Chris Long (Photo: Getty Images)
When you’re a fan of a team, players come and go by the dozens.
It’s the nature of sports: Players are replaceable; the game goes on. As Jerry Seinfeld once noted, we’re basically rooting for the laundry.
Some players manage to leave an indelible mark for their on-field excellence. A smaller number are remembered for their off-field contributions.
Then there’s Chris Long.
While he has only spent two seasons here, Long leaves a legacy that Philadelphia fans should celebrate for years.
I bring this up today because it’s increasingly apparent Long’s days as an Eagle are over. He has hinted since the season ended that he’s unlikely to return, and made it more clear last Friday, tweeting: “I’m not willing to come back and play 10-15 base plays a game. I’m overqualified and it’s a lot of sacrifice... when I don’t have any opportunities to help the team.”
As a player, Long was good, not great, in midnight green over the past two seasons. We didn’t get the best of his career, most of which came in St. Louis.
Still, he totaled 11.5 sacks and 38 quarterback hits. Along with that came six forced fumbles – mostly at critical points in games. He also had a key recovery of a Case Keenum fumble in the 2017 NFC Championship Game against Minnesota.
More so, Long will be remembered as a terrific guy in the locker room and the community. Former Eagles tight end Brent Celek called him, “one of the greatest teammates I’ve ever had.” Celek and Long stood together, if you recall, at the Eagles Super Bowl LII celebration, Celek wearing a throwback Harold Carmichael jersey and Long adorned in an Allen Iverson jersey and full-length fur coat.
The NFL recognized Long in February with its Walter Payton Man of the Year Award, which honors a player's volunteer and charity work, as well as his excellence on the field. Long’s good deeds are too many to list here, but they start with his “Waterboys” foundation, which has brought clean water to more than 211,000 impoverished people in East Africa.

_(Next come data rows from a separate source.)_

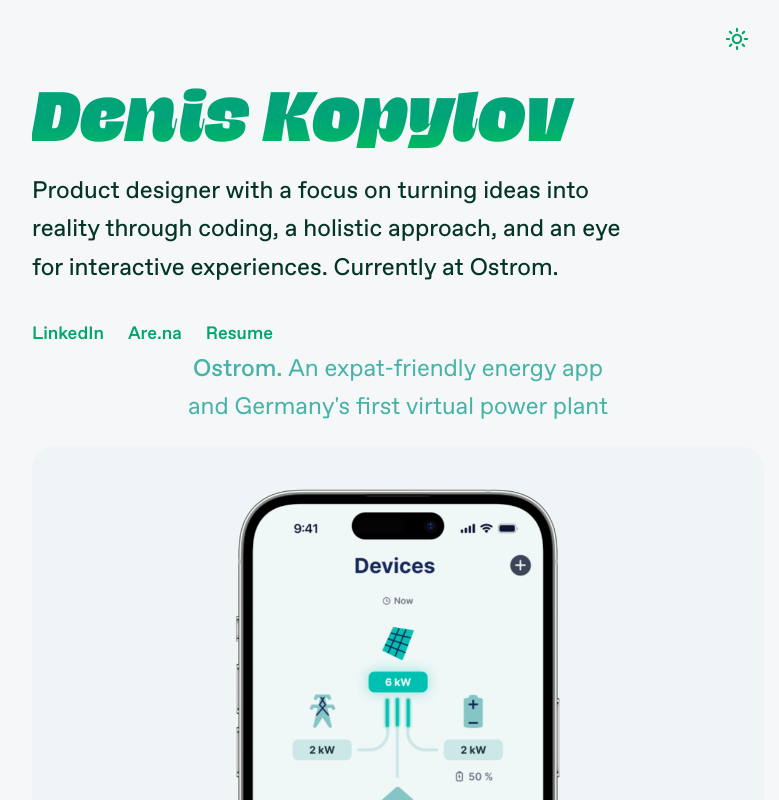
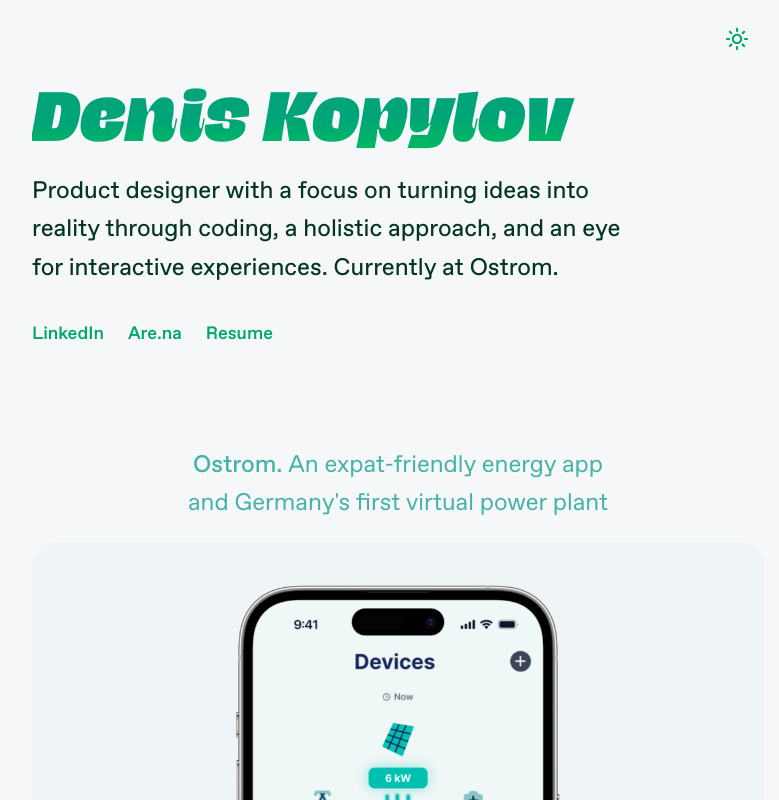
Before and after one commit to kplv/portfolio, a Next.js app: page / in a window 1280 px wide. Shown: the top 800 px of the page, without its empty margins (242-1021 px from the left). Built offline with nearby package versions, Linux system fonts and the light colour scheme.

Commit message:
fix: padding

```diff
--- a/src/components/social-link-list/social-link-list.module.css
+++ b/src/components/social-link-list/social-link-list.module.css
@@ -6,7 +6,7 @@
   align-self: flex-start;
   width: fit-content;
   gap: 24px;
-  padding-bottom: 96image.pngpx;
+  padding-bottom: 96px;
 }
 
 @media screen and (max-width: 428px) {
```
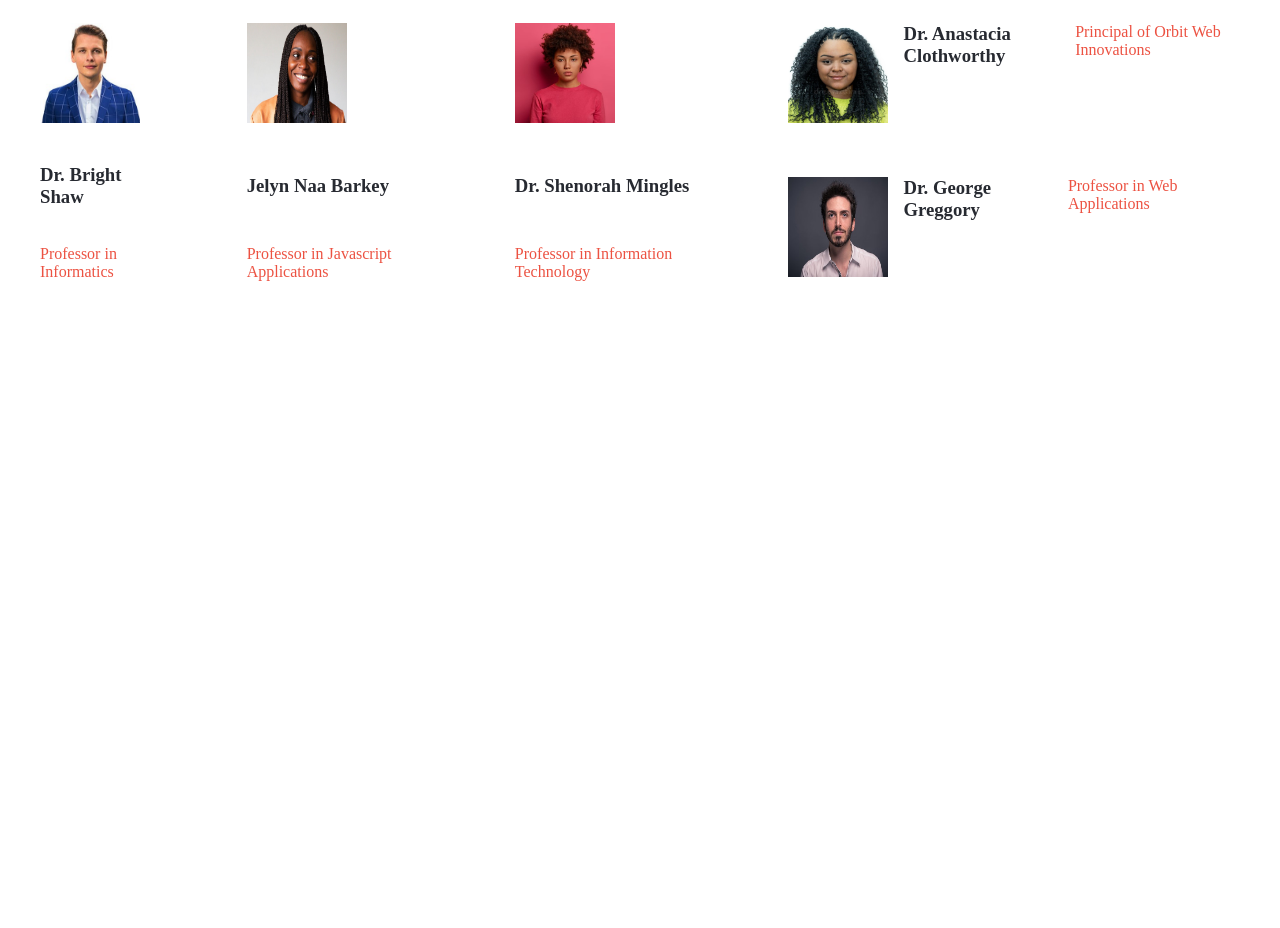
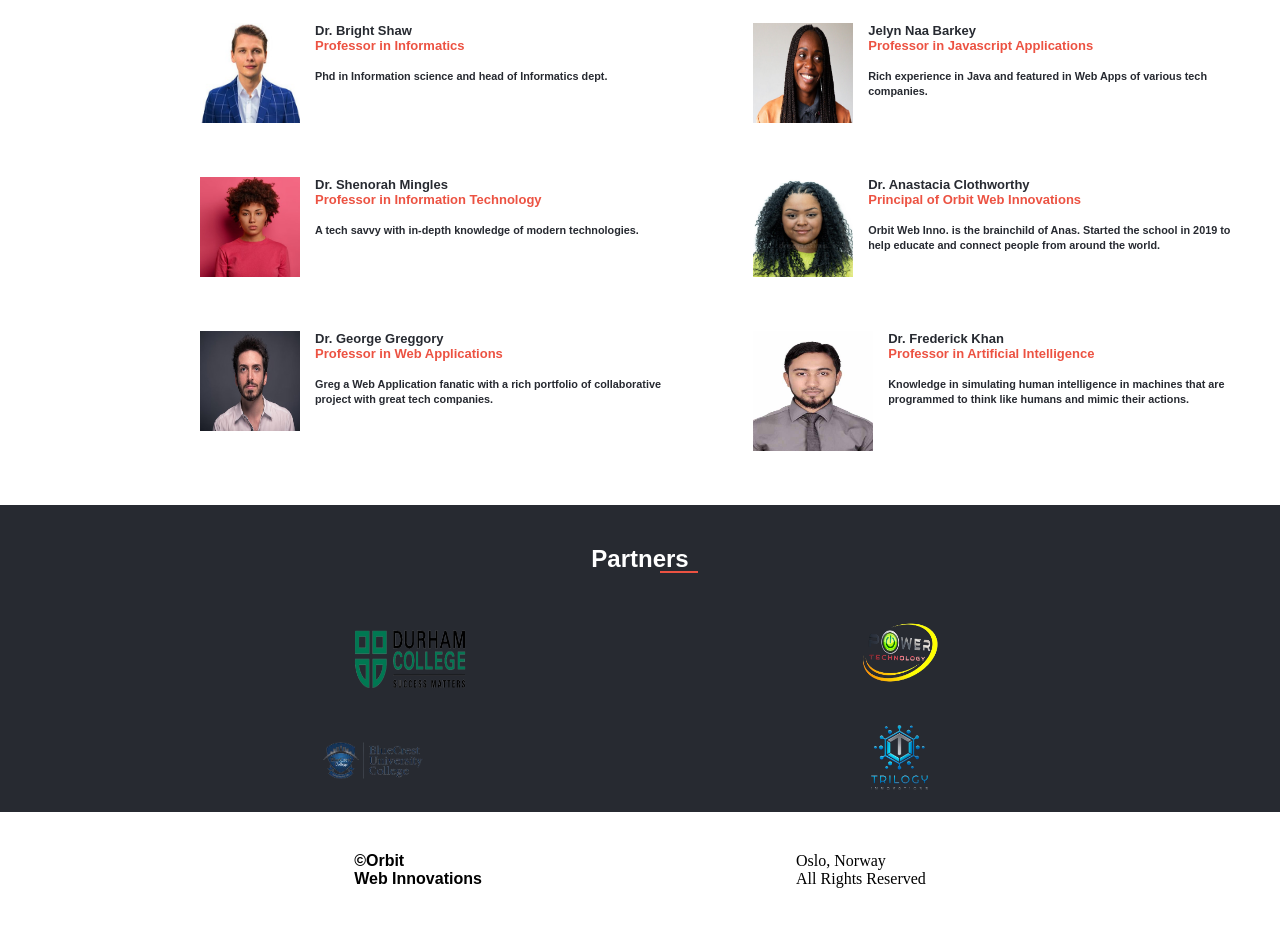
Before and after one commit to theodoku/Capstone-Project-Conference-Page, a website: page index.html in a window 1280 px wide. Shown: the part 1655-2583 px from the top of the page. Before the commit the page ends 1966 px from the top, so only its background shows below. Drawn offline with Linux system fonts and the light colour scheme; a web font is replaced by a local one.

Commit message:
Added features to desktop version home.html and  css, added images

```diff
--- a/index.html
+++ b/index.html
@@ -109,13 +109,11 @@
         <div class="course_lecturers">
                 <ul class="python_lecturer">
                     <li><img src="images/lecturer 1.jpg" class="lecturer_icons" alt="Picture of a man in a blue suite"></li>
-                    <h3 class="lecturer_name">Dr. Bright Shaw</h3>
-                    <p class="lecturer_title">Professor in Informatics</p>
+                    <h3 class="lecturer_name">Dr. Bright Shaw<br><p class="lecturer_title">Professor in Informatics</p><br><small>Phd in Information science and head of Informatics dept.</small></h3>
                 </ul>
                 <ul class="RR_lecturer">
                     <li><img src="images/lecturer 3.jpg" class="lecturer_icons" alt="A lady with braided hair style"></li>
-                    <h3 class="lecturer_name">Jelyn Naa Barkey</h3>
-                    <p class="lecturer_title">Professor in Javascript Applications</p>
+                    <h3 class="lecturer_name">Jelyn Naa Barkey<br><p class="lecturer_title">Professor in Javascript Applications</p><br><small>Rich experience in Java and featured in Web Apps of various tech companies.</small></h3>
                 </ul>
                     <div class="dropdown">
                         <ul>
@@ -125,23 +123,45 @@
             <div class="hidden_features">
                     <ul class="AND_lecturer">
                         <li><img src="images/lecturer 4.jpg" class="lecturer_icons" alt="A lady in a pink top with pink background"></li>
-                        <h3 class="lecturer_name">Dr. Shenorah Mingles</h3>
-                        <p class="lecturer_title">Professor in Information Technology</p>
+                        <h3 class="lecturer_name">Dr. Shenorah Mingles<br><p class="lecturer_title">Professor in Information Technology</p><br><small>A tech savvy with in-depth knowledge of modern technologies.</small></h3>
                     </ul>
-                <div class="right">
                     <ul class="CS_lecturer">
                         <li><img src="images/lecturer 5.jpg" class="lecturer_icons" alt="A lady with a curly hair"></li>
-                        <h3 class="lecturer_name">Dr. Anastacia Clothworthy</h3>
-                        <p class="lecturer_title">Principal of  Orbit Web Innovations</p>
+                        <h3 class="lecturer_name">Dr. Anastacia Clothworthy<br> <p class="lecturer_title">Principal of  Orbit Web Innovations</p><br><small>Orbit Web Inno. is the brainchild of Anas. Started the school in 2019 to help educate and connect people from around the world.</small></h3>
                     </ul>
                     <ul class="Dean_lecturer">
                         <li><img src="images/lecturer 6.jpg" class="lecturer_icons" alt="A man with a white shirt and spinky hair"></li>
-                        <h3 class="lecturer_name">Dr. George Greggory</h3>
-                        <p class="lecturer_title">Professor in Web Applications</p>
+                        <h3 class="lecturer_name">Dr. George Greggory<br><p class="lecturer_title">Professor in Web Applications</p><br><small>Greg a Web Application fanatic with a rich portfolio of collaborative project with great tech companies.</small></h3>
                     </ul>
-               </div>
+                    <ul class="IA_lecturer">
+                        <li><img src="images/lecturer.IA.jpg" class="lecturer_IA" alt="A man in a grey shirt with tie"></li>
+                        <h3 class="lecturer_name">Dr. Frederick Khan<br><p class="lecturer_title">Professor in Artificial Intelligence</p><br><small>Knowledge in simulating  human intelligence in machines that are programmed to think like humans and mimic their actions.</small></h3>
+                    </ul>
             </div>
         </div>
     </section>
+    <div class="hidden_features">
+        <section class="partners">
+            <h2 class="partner">Partners</h2>
+            <div class="desktop_partners">
+                <ul class="group1">
+                    <li><img src="images/dcs-removebg.png" class="durham_college" alt="logo of Durham College"></li>
+                    <li><img src="images/bcc-removebg.png" class="blue_crest" alt="logo of Blue Crest"></li>
+                </ul>
+                <ul class="group2">
+                    <li><img src="images/power-tech-removebg.png" class="power_technology" alt="logo of Power Technology School"></li>
+                    <li><img src="images/trilogy-removebg.png" class="trilogy_innovation" alt="logo of trilogy innovation"></li>
+                </ul>
+           </div>
+        </section>
+        <section class="footer">
+            <div class="footer_wrapper">
+                <ul class="footer_info">
+                    <li class="copyright">&copyOrbit<br>Web Innovations</li>
+                    <li class="reserved"> Oslo, Norway<br>All Rights Reserved</li>
+                </ul>
+        </div>
+        </section>
+   </div>
 </body>
 </html>
--- a/styles.css
+++ b/styles.css
@@ -235,14 +235,20 @@
    height:100px;
  }
 
+ .lecturer_IA {
+ width:120px;
+ height:120px;
+ }
+
  .python_lecturer,
  .RR_lecturer,
  .AND_lecturer,
  .CS_lecturer,
- .Dean_lecturer {
+ .Dean_lecturer,
+ .IA_lecturer{
    display: flex;
    gap:15px;
-   justify-content: space-between;
+   /* justify-content: space-between; */
    /* background-color:rgba(202, 199, 199, 0.1); */
    margin: 0 20px 10px 20px;
    padding: 20px;
@@ -522,9 +528,10 @@ textarea {
    font-weight: bold;
  }
 
- .reserved {
+ /* .reserved {
    font-family: var(--FF);
- }
+
+ }  */
 
  .facebook {
    width:20px;
@@ -745,17 +752,37 @@ font-size: 3em;
    bottom:40px;
  }
 
- .course_lecturers {
-   display: flex;
+  .course_lecturers {
+   display: inline-grid;
+   grid-template-columns: auto auto;
+   margin-left: 160px;
  }
 
- .python_lecturer,
- .RR_lecturer,
- .AND_lecturer {
-   flex-direction: column;
+ .lecturer_name,
+ .lecturer_title {
+   font-family: var(--FF);
+   font-size: small;
  }
 
- .right {
-   float: right;
+ .partner::after {
+   content:'';
+   height:2px;
+   width:3%;
+   background:var(--COLOR2);
+   position: absolute;
+   left: 650px;
+   bottom:40px;
+ }
+
+ .group1,
+ .group2 {
+   display: inline-block;
+   align-content: center;
+   margin-left: 300px;
+   margin-top: -20px;
+ }
+
+ .partner {
+    margin-top: 20px;
  }
  }
```
Also changed, not shown: images/lecturer.IA.jpg (added).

And don’t forget that Long donated his entire $1 million 2017 salary to charities funding scholarships and promoting educational equality. This came after he was appalled by the violent White Nationalist protests in his hometown of Charlottesville, VA.
When he received the Walter Payton Award, Long said, “The best teammates we have are our fans. They’re the lifeblood of our productivity.” He specifically thanked Eagles rooters, saying, “You’re all a part of my fabric forever.”
He often interacts with those fans — plus a few critics _ on Twitter (@JOEL9ONE
), offering candid opinions and occasionally acerbic commentary. And this month, Long began writing a weekly “Game of Thrones” wrap up for Sports Illustrated that’s a must-read for any GOT geek.
I’ve covered sports in Philadelphia for three decades. The current batch of Eagles — including guys like Malcolm Jenkins, Lane Johnson, and Carson Wentz — is the most solid, fan-friendly, community-oriented team I’ve seen.
Since last season ended, Long and his coaches apparently talked honestly about his role for 2019. The Eagles have signed defensive end Vinny Curry in free agency and drafted Penn State’s Shareef Miller. Long sees little room for himself in the rotation.
So, by his choice, he will likely move on. I’m not sure whether he’ll retire at 34 or try to help another team win the Super Bowl. I’ll wish him the best in whatever he takes on.
The nature of pro sports is that players come and go. This one, we should make sure to remember.